# [Work request]
Search the records for the string "translations" and copy every line in which it appears.

# [Records to process]
********************

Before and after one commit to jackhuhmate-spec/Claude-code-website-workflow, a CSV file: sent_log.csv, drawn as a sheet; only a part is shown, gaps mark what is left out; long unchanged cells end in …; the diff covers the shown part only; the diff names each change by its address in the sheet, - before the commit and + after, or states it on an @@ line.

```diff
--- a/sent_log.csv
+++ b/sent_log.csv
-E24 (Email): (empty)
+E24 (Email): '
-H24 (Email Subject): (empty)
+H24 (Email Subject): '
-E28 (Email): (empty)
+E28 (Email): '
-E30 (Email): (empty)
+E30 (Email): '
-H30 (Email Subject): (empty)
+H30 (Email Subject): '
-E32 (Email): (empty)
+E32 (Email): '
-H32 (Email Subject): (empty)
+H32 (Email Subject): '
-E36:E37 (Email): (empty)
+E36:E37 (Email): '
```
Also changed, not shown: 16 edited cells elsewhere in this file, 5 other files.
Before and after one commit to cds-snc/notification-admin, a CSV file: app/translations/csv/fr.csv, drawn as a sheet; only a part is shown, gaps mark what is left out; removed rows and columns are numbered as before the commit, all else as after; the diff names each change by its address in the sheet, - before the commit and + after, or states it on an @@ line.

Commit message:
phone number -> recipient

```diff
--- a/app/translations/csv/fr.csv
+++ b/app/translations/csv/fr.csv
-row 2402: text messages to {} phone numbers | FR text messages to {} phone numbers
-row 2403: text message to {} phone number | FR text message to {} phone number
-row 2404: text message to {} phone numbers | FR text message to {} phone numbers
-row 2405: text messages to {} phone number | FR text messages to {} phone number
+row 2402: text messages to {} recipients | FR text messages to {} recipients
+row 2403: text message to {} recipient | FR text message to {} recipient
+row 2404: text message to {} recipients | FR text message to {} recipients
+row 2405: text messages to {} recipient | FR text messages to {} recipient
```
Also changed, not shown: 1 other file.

********************

# [Result below]
Before and after one commit to cds-snc/notification-admin, a CSV file: app/translations/csv/fr.csv, drawn as a sheet; only a part is shown, gaps mark what is left out; removed rows and columns are numbered as before the commit, all else as after; the diff names each change by its address in the sheet, - before the commit and + after, or states it on an @@ line.
--- a/app/translations/csv/fr.csv
+++ b/app/translations/csv/fr.csv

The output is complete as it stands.